# Work required:
From the entries below, copy every line holding the word "логика".

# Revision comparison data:
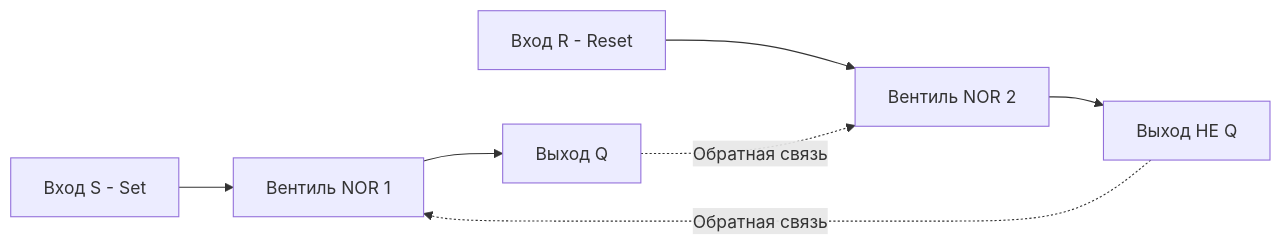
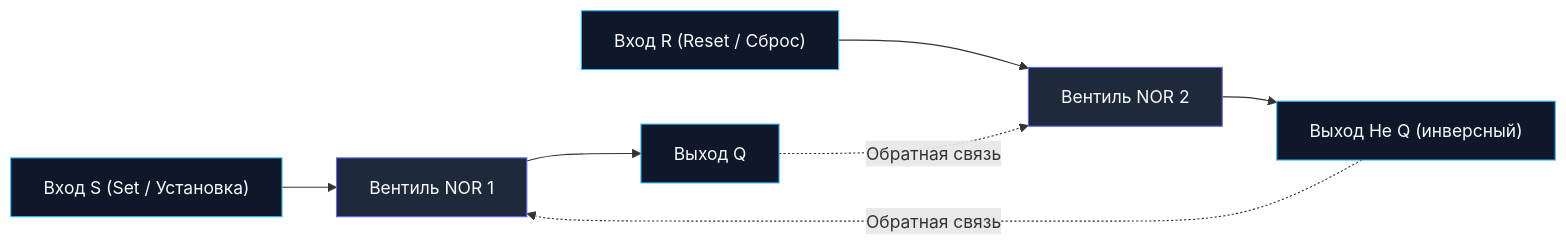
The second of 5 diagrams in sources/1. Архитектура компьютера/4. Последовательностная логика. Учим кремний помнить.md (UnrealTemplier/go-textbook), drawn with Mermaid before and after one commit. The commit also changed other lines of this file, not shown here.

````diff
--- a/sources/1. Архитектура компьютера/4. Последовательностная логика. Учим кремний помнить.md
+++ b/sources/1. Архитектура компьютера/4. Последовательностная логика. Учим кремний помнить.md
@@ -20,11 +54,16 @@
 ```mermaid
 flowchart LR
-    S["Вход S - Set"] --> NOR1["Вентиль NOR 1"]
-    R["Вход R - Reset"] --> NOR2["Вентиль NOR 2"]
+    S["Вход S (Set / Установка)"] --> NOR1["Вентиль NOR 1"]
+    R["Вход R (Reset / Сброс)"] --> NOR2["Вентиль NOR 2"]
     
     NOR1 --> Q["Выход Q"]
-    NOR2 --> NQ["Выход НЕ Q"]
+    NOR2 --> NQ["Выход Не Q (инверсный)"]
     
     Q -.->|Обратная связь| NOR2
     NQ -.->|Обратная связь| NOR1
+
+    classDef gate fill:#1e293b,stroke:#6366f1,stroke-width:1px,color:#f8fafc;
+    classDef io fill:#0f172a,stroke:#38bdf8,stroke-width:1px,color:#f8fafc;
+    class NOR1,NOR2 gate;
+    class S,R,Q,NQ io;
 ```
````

# Completed exercise:
The second of 5 diagrams in sources/1. Архитектура компьютера/4. Последовательностная логика. Учим кремний помнить.md (UnrealTemplier/go-textbook), drawn with Mermaid before and after one commit. The commit also changed other lines of this file, not shown here.
--- a/sources/1. Архитектура компьютера/4. Последовательностная логика. Учим кремний помнить.md
+++ b/sources/1. Архитектура компьютера/4. Последовательностная логика. Учим кремний помнить.md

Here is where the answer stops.